┌─ Provided records
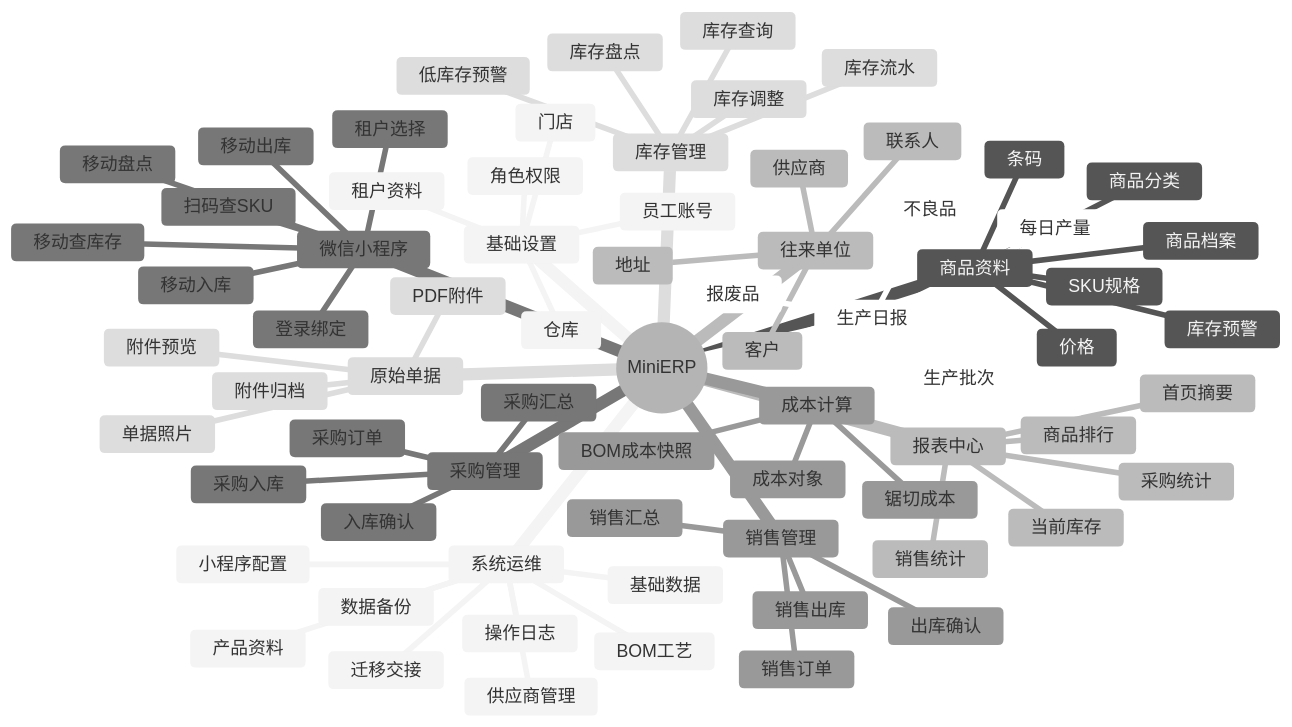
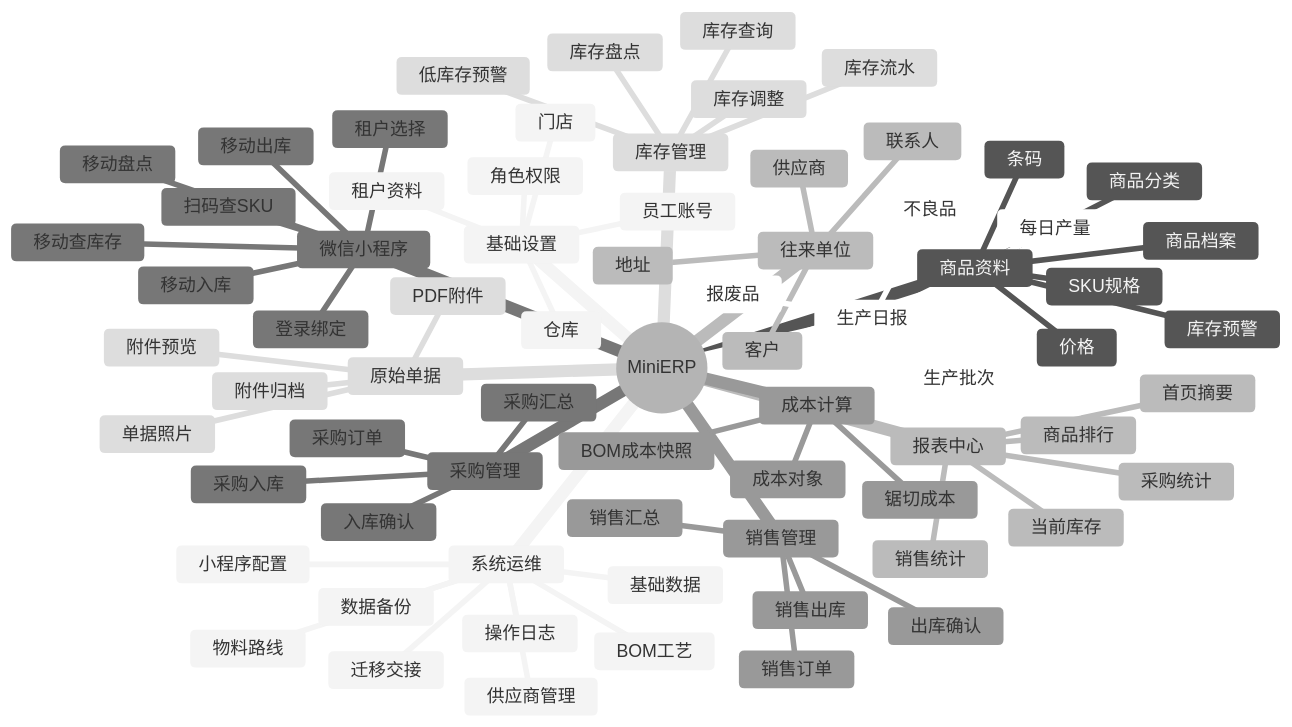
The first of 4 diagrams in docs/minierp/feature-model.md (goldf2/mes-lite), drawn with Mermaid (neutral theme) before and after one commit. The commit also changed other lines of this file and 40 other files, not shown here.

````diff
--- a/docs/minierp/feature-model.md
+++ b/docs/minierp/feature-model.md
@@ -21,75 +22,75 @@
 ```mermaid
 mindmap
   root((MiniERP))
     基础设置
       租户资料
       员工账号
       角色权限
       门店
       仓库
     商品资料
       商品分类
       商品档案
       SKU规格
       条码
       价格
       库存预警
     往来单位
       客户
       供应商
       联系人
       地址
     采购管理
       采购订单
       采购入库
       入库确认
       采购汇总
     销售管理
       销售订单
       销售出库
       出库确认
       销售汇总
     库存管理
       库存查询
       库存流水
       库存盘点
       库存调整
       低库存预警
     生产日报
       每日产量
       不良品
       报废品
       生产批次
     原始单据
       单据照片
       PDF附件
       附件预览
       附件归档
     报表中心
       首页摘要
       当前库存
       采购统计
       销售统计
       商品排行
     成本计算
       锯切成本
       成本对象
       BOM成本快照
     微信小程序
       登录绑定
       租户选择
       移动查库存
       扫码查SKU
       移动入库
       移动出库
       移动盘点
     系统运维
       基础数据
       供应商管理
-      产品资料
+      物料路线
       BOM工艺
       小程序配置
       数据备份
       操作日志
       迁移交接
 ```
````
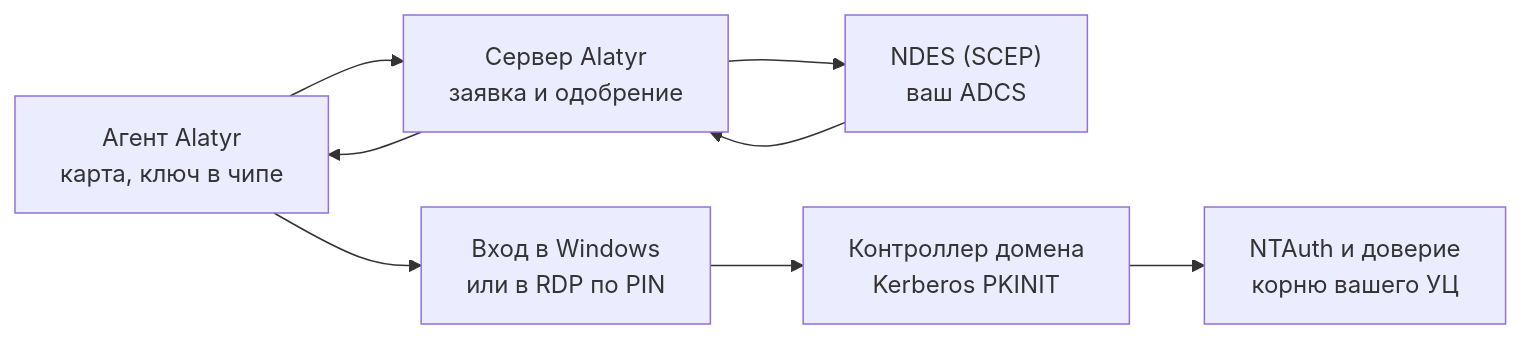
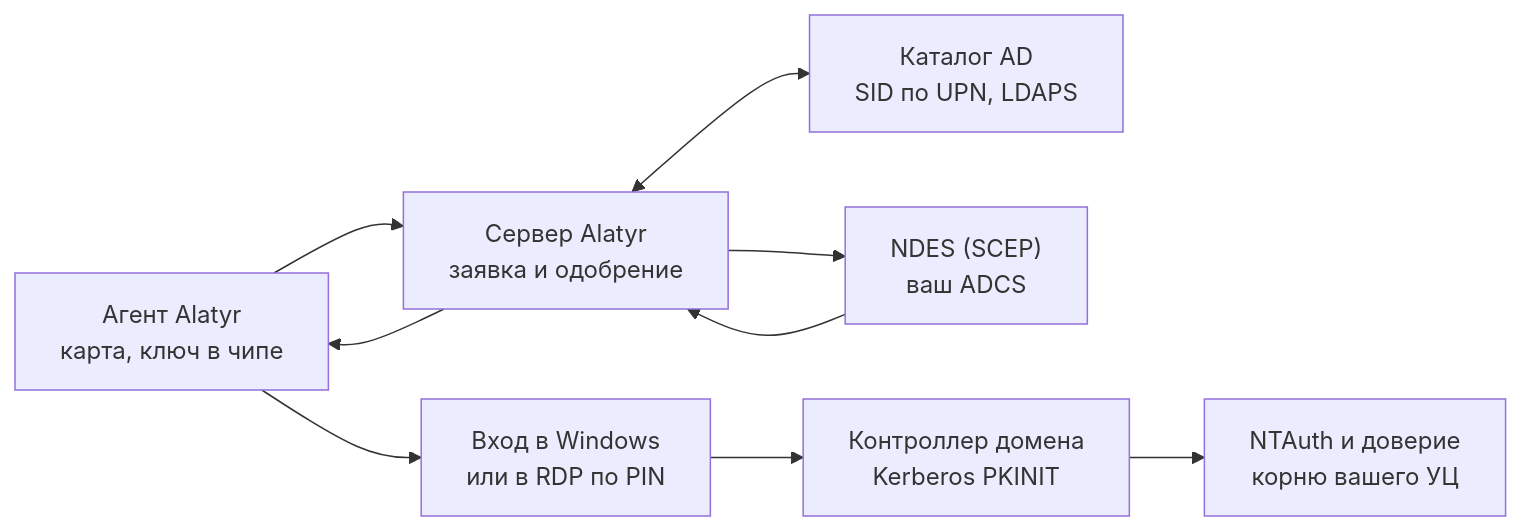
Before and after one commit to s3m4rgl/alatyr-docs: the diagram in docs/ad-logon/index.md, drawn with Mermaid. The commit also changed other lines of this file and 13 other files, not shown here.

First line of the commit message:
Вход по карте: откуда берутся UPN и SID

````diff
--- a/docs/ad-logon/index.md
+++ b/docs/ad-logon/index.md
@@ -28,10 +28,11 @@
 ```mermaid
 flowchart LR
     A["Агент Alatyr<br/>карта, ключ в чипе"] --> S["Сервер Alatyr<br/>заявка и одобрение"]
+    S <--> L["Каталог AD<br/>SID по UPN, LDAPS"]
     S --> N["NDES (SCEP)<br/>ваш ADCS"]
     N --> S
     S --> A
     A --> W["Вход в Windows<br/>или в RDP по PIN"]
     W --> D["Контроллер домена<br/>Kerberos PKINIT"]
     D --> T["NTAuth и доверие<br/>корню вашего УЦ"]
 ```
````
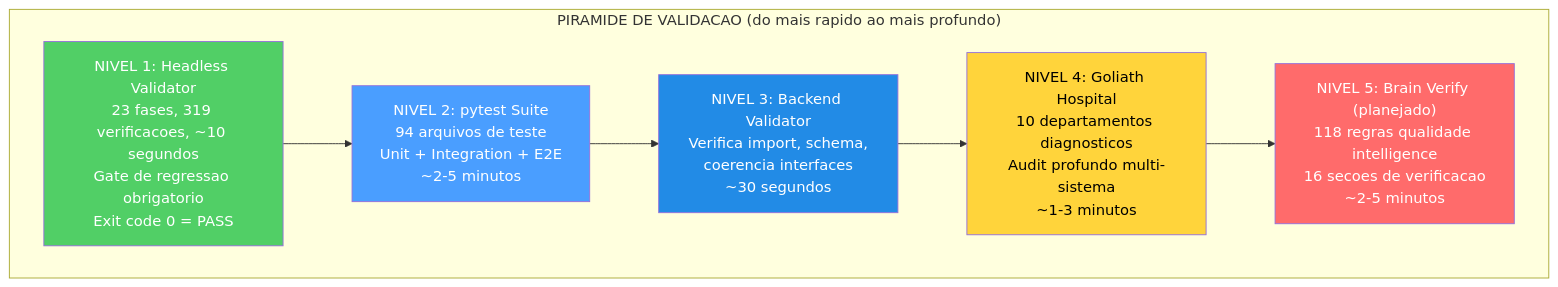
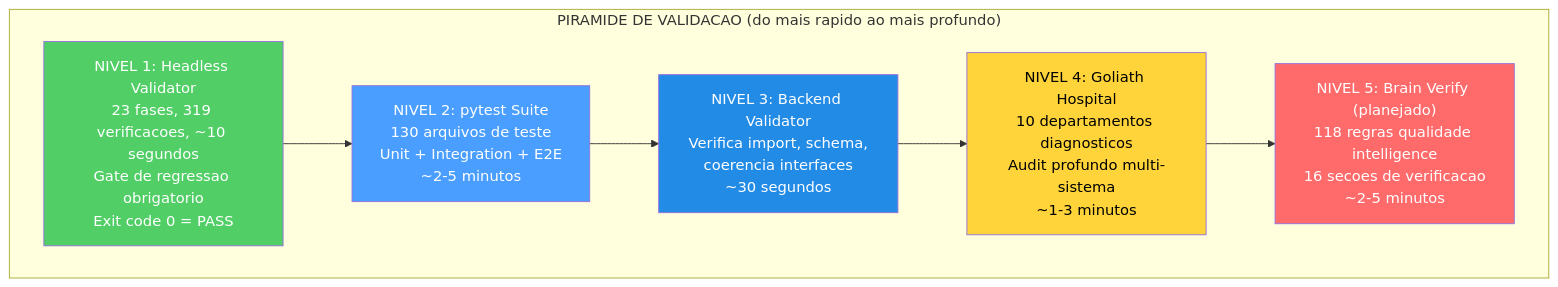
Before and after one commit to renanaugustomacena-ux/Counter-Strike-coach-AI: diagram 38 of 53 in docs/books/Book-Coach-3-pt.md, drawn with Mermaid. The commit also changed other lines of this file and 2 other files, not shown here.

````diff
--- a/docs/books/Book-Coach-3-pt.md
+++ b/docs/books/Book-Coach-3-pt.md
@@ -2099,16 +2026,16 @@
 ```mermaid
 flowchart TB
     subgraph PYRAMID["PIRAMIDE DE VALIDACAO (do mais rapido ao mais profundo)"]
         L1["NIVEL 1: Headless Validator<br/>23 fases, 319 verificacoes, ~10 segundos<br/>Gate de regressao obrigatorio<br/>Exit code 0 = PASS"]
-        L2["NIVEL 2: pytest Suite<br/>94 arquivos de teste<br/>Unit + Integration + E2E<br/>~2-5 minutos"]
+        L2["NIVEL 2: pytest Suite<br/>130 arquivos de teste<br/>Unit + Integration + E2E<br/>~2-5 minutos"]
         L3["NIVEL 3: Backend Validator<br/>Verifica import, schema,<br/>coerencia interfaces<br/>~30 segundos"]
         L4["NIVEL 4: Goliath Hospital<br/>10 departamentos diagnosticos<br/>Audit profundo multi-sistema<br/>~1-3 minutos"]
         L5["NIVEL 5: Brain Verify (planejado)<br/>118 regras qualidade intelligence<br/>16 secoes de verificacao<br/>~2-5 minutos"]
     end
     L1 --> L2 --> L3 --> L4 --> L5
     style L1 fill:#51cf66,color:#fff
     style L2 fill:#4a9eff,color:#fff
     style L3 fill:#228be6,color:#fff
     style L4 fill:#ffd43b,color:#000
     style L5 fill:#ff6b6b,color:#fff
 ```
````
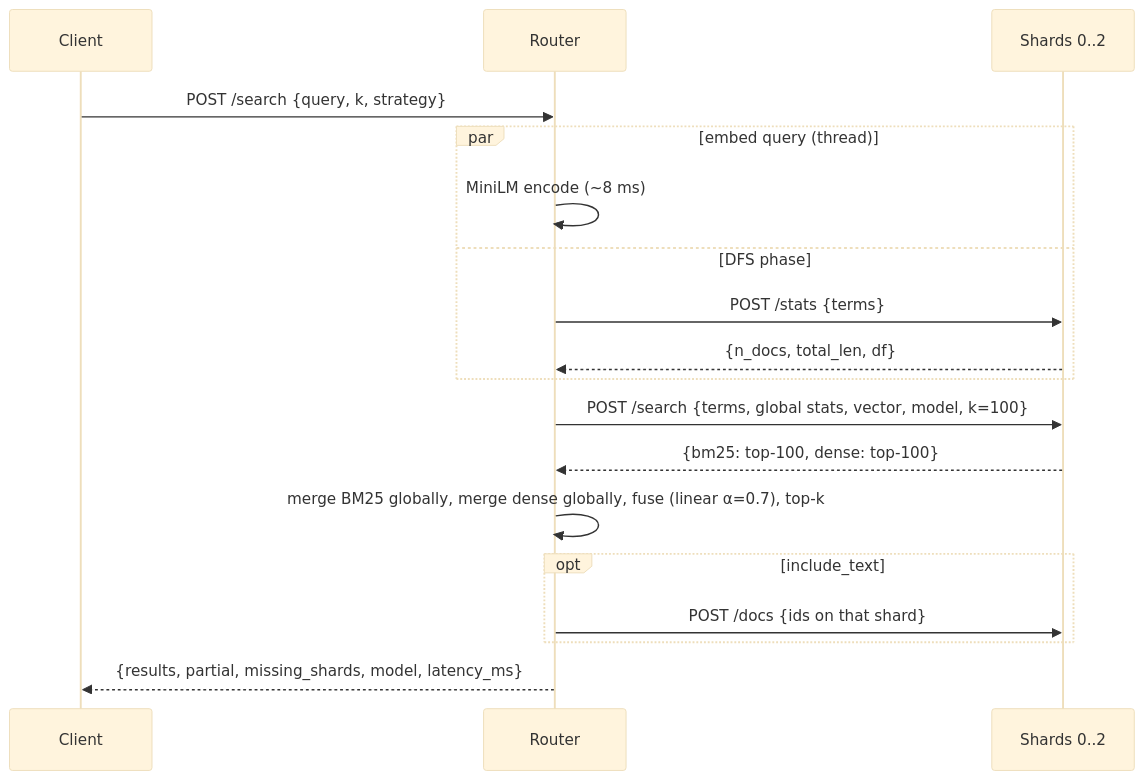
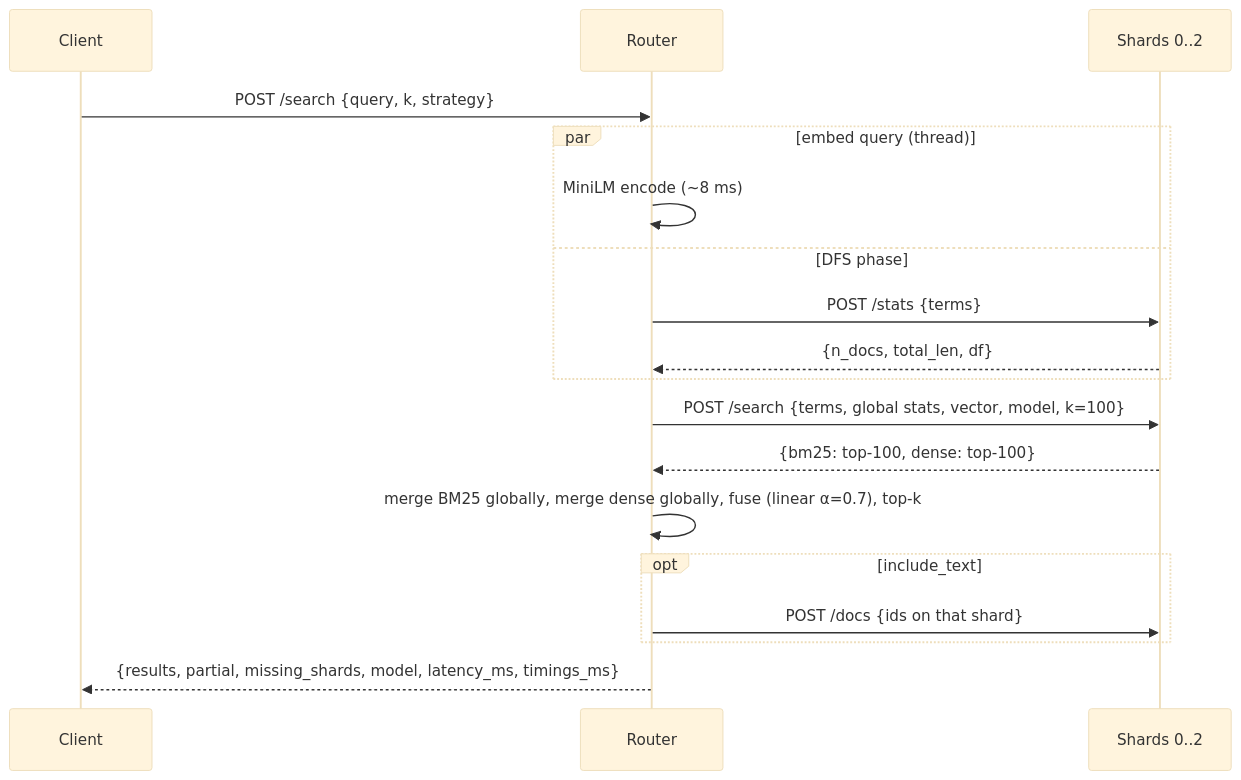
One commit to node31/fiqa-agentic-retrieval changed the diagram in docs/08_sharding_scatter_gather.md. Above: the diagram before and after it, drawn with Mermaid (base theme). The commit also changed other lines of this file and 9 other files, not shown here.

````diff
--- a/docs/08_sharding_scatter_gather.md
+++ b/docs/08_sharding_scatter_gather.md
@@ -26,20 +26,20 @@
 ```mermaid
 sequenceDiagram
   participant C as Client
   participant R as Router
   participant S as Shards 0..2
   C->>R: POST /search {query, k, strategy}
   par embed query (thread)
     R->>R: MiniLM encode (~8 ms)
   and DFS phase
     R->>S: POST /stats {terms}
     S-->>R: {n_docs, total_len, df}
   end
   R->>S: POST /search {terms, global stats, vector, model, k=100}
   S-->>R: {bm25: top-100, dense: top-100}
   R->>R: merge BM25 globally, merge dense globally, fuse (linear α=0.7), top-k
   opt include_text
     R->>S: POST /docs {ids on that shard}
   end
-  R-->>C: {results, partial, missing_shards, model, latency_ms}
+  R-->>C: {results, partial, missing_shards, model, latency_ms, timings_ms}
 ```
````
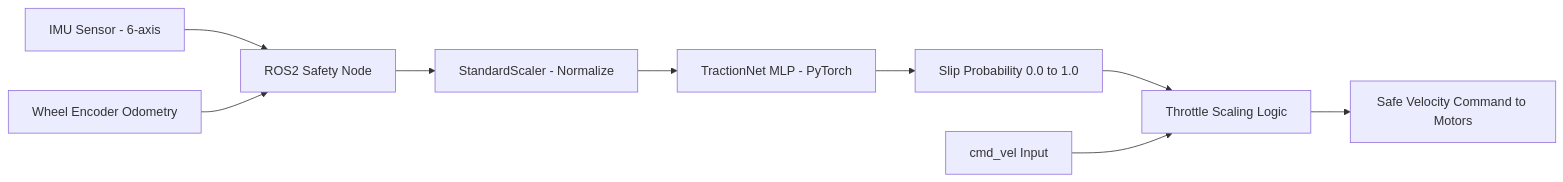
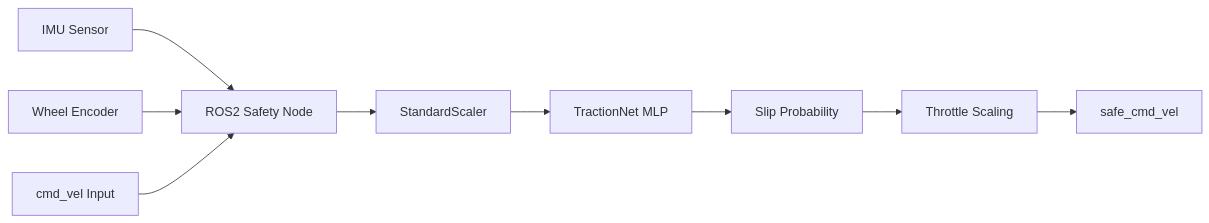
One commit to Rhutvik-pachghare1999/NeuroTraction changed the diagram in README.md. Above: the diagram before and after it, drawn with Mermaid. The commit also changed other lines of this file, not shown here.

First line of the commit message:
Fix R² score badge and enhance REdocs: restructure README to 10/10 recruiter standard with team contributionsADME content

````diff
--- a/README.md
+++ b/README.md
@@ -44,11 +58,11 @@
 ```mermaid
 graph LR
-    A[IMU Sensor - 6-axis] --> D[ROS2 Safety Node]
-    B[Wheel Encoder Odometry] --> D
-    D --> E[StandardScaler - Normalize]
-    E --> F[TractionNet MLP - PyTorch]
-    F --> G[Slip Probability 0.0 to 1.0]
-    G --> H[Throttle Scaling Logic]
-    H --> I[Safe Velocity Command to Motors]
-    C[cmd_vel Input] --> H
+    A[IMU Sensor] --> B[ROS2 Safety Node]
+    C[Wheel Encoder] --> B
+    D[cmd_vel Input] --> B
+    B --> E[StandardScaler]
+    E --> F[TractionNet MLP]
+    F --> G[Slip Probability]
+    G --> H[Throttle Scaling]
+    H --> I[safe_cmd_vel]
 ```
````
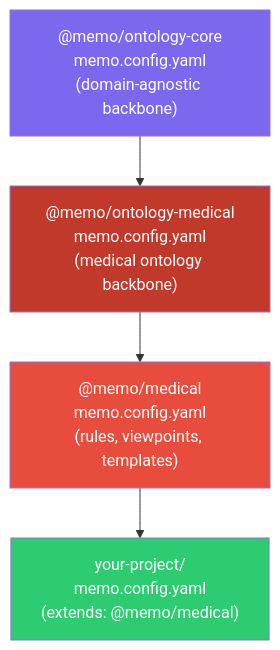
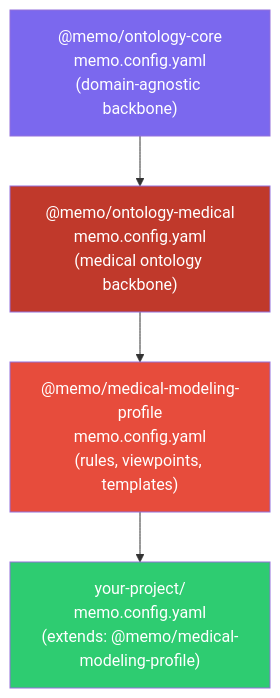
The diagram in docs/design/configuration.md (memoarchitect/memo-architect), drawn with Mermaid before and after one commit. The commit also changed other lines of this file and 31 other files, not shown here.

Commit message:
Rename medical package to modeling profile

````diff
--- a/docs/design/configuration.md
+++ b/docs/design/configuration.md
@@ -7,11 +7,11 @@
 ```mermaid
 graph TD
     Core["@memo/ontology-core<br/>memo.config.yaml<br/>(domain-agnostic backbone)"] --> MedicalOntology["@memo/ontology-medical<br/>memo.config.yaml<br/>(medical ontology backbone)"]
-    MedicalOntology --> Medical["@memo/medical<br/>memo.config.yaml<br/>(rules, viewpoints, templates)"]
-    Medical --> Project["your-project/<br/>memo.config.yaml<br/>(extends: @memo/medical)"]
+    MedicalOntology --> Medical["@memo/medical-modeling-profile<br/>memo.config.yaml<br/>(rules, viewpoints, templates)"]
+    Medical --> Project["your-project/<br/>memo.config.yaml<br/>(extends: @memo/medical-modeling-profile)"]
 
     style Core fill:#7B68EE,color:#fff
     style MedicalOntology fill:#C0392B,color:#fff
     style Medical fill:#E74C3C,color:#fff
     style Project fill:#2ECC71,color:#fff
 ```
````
└─
### Brief
Reproduce every line in the records above that contains the word "README".

### Solution to this task
One commit to Rhutvik-pachghare1999/NeuroTraction changed the diagram in README.md. Above: the diagram before and after it, drawn with Mermaid. The commit also changed other lines of this file, not shown here.
Fix R² score badge and enhance REdocs: restructure README to 10/10 recruiter standard with team contributionsADME content
--- a/README.md
+++ b/README.md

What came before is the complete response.